*Given records*:

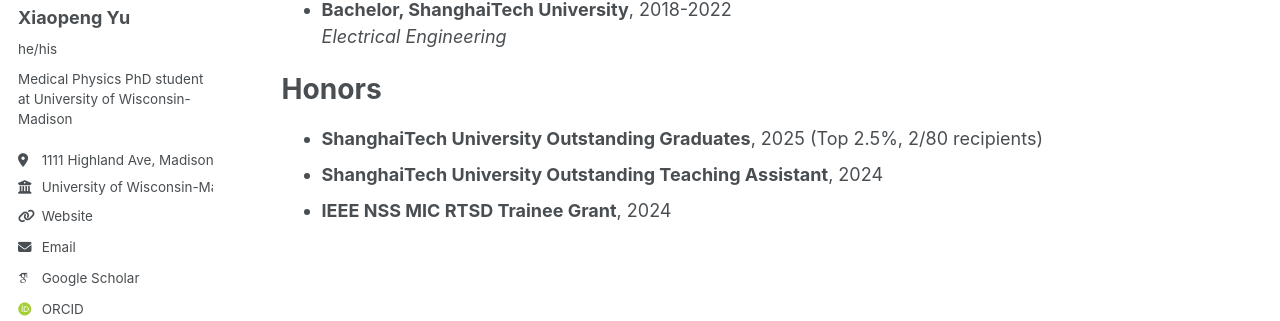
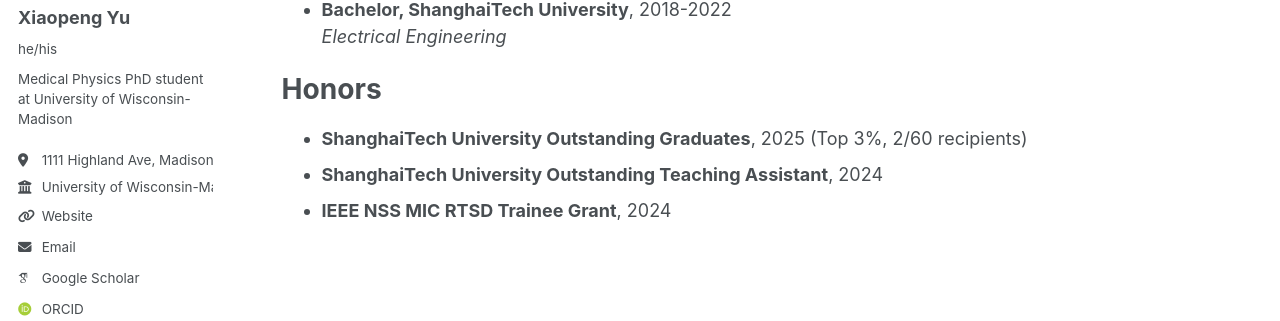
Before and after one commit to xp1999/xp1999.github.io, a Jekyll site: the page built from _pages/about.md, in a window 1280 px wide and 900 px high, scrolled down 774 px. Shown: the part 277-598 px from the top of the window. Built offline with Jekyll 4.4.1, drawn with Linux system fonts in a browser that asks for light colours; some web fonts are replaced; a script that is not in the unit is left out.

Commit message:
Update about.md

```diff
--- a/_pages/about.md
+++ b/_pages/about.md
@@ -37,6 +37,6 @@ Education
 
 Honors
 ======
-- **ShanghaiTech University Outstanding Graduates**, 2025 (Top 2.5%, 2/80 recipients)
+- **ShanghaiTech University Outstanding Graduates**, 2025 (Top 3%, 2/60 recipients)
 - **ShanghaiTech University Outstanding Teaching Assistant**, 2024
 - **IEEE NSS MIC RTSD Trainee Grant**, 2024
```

* * *

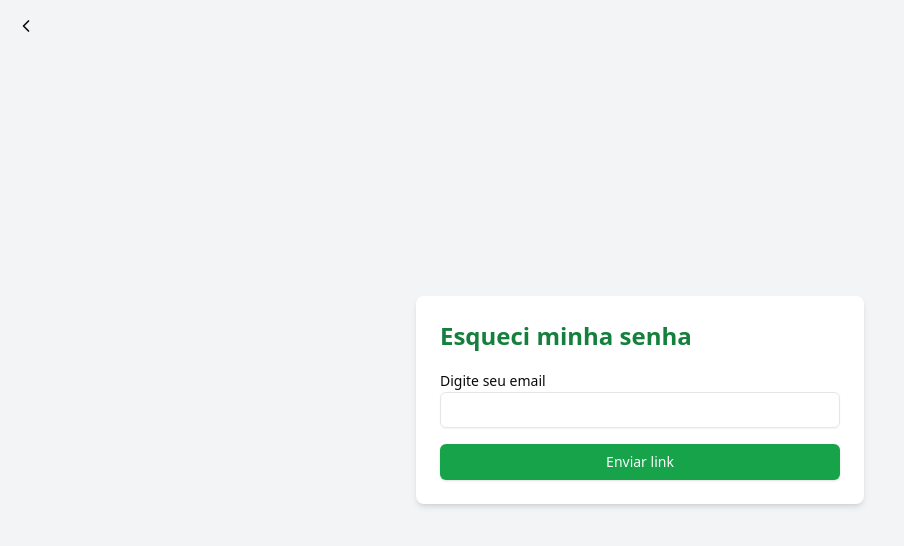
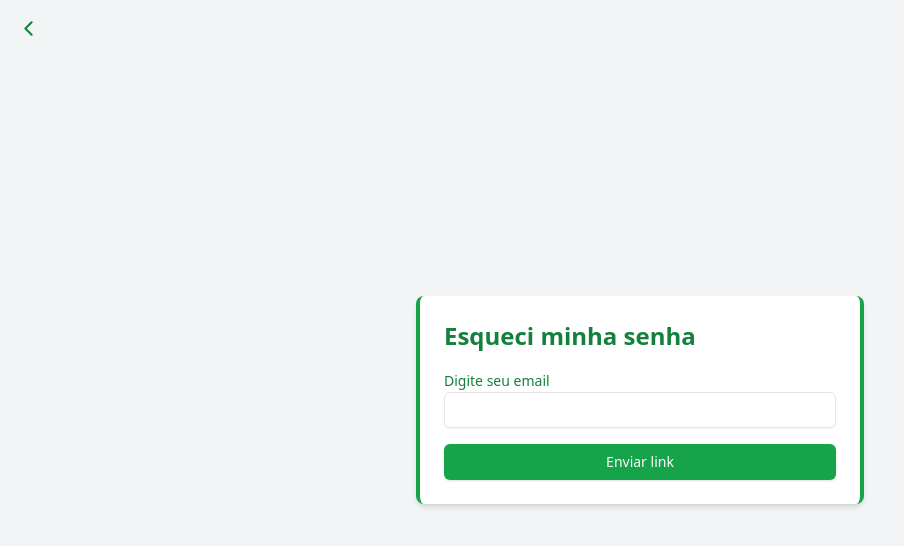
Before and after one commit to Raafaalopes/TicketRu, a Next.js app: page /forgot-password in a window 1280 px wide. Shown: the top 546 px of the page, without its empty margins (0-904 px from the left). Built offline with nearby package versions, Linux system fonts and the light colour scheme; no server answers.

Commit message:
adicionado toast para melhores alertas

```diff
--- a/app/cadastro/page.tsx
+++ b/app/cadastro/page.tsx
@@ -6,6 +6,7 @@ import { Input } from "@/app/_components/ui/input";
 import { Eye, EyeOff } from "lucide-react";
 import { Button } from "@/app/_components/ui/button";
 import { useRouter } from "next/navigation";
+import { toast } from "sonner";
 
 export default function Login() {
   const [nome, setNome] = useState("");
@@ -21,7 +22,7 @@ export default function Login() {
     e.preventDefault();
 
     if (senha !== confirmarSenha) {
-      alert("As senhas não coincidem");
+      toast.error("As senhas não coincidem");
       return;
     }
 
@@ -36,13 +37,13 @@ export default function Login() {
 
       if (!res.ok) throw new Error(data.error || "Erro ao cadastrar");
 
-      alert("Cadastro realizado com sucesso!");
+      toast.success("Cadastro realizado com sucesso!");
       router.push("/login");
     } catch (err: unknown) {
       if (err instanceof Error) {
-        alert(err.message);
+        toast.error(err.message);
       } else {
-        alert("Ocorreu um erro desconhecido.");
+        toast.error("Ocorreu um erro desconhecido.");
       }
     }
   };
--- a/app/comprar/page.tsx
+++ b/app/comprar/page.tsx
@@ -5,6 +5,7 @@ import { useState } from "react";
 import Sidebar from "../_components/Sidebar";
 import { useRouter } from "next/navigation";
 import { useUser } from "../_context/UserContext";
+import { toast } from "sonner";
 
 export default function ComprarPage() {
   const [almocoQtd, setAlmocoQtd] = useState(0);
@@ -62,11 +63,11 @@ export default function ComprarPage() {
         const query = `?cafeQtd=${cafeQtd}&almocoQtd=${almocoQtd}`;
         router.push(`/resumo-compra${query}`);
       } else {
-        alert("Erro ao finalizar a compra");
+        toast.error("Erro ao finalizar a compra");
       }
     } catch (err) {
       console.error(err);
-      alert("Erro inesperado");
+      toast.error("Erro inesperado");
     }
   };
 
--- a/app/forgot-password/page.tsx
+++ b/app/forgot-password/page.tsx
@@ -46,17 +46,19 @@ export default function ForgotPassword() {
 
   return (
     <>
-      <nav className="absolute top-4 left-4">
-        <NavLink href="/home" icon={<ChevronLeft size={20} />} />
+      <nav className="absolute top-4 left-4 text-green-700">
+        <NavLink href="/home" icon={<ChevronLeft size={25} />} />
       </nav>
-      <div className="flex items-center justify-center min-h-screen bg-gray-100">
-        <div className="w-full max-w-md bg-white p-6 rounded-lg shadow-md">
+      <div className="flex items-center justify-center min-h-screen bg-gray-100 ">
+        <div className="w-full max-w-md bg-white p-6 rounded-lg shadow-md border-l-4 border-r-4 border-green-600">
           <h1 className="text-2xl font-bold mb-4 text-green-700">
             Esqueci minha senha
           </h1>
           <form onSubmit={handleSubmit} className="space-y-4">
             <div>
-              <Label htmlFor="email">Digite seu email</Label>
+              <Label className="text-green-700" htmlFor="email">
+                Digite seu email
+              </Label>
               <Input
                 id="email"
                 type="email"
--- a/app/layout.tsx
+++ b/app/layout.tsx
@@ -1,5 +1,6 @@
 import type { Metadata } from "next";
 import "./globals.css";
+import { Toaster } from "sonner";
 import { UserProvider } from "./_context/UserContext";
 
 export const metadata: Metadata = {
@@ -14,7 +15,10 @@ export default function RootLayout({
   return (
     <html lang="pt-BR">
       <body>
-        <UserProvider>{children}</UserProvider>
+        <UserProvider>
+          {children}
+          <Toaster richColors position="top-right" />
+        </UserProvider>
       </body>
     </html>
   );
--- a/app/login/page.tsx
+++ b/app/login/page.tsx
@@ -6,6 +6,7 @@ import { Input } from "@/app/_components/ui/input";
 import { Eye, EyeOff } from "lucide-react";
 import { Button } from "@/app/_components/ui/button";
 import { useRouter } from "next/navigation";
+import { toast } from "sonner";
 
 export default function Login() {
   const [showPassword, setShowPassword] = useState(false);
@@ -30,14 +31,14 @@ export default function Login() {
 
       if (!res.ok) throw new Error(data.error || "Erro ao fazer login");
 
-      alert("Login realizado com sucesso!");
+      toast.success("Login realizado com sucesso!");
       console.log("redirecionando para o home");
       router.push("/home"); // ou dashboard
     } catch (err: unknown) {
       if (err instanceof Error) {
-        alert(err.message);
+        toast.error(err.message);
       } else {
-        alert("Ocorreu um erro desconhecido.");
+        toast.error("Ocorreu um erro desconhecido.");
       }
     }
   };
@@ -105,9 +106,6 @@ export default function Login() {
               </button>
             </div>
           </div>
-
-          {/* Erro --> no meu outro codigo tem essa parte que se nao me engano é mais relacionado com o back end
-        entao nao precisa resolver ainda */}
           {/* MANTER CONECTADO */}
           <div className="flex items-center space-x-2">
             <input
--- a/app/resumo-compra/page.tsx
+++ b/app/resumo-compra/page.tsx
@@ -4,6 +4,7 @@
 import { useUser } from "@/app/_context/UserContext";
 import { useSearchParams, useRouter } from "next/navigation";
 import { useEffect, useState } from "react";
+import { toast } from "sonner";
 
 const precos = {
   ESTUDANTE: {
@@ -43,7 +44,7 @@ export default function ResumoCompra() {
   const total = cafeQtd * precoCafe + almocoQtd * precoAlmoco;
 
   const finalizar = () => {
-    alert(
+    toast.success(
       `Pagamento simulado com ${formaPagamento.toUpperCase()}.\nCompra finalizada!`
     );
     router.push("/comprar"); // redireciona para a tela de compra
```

---

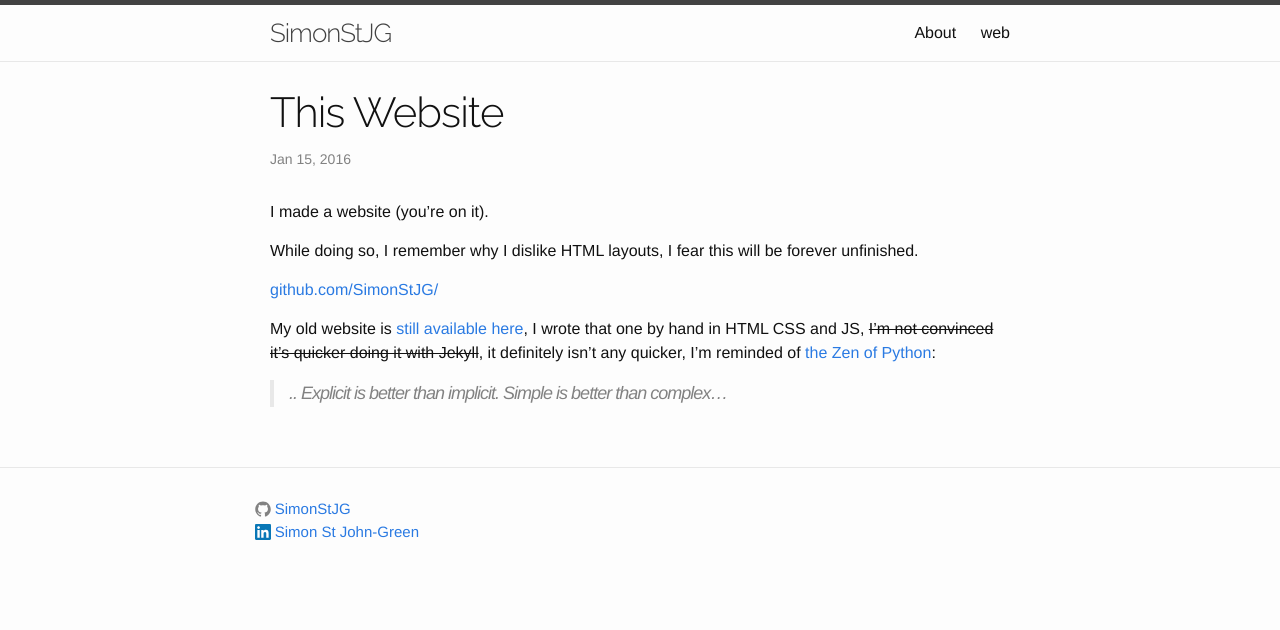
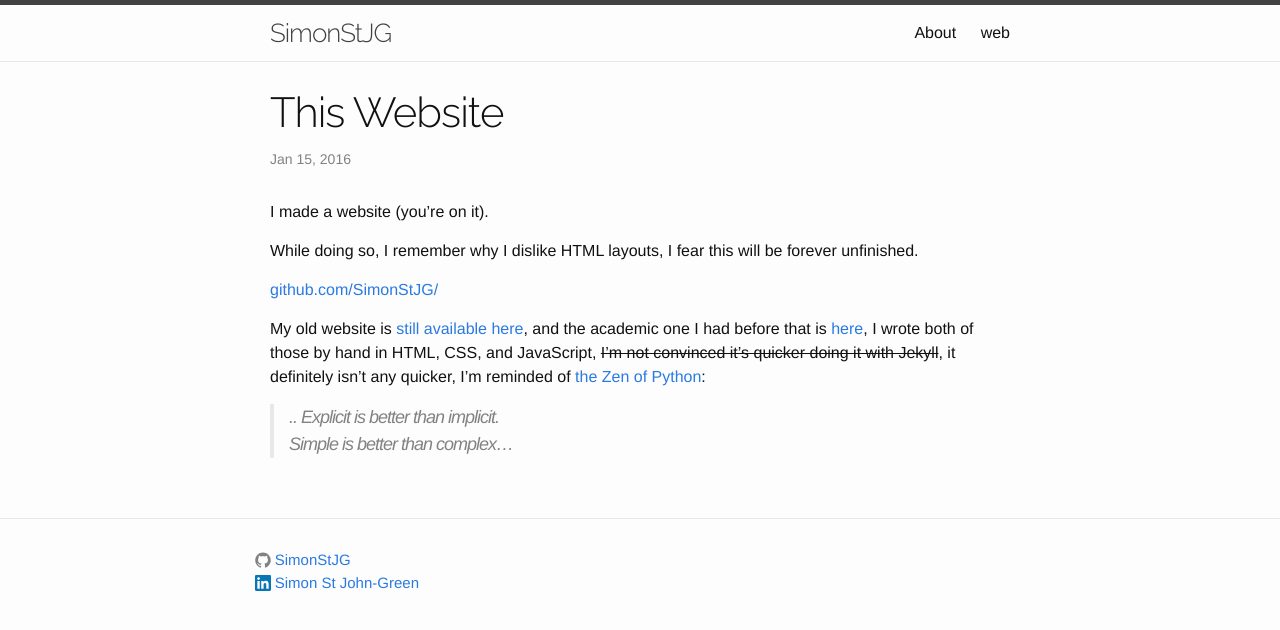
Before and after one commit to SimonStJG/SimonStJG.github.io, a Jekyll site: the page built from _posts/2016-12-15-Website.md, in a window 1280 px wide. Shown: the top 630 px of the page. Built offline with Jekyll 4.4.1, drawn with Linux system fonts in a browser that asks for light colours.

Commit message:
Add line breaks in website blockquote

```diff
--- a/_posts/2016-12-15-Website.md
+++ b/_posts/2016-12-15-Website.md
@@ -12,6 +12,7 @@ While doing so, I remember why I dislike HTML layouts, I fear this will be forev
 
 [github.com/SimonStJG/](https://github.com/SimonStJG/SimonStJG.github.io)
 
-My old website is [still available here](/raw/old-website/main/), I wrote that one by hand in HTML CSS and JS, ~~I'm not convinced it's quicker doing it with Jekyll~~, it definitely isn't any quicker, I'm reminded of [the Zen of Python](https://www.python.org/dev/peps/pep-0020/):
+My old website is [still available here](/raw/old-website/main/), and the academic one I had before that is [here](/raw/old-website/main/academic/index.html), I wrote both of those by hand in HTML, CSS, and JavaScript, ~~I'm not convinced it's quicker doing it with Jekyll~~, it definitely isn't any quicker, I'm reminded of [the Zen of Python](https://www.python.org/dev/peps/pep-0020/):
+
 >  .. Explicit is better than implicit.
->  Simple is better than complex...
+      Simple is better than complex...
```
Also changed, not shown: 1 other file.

*Work item*: Which lines in the data above hold the string "items"? Return each of them.

*Reply*:
-      <div className="flex items-center justify-center min-h-screen bg-gray-100">
+      <div className="flex items-center justify-center min-h-screen bg-gray-100 ">
           <div className="flex items-center space-x-2">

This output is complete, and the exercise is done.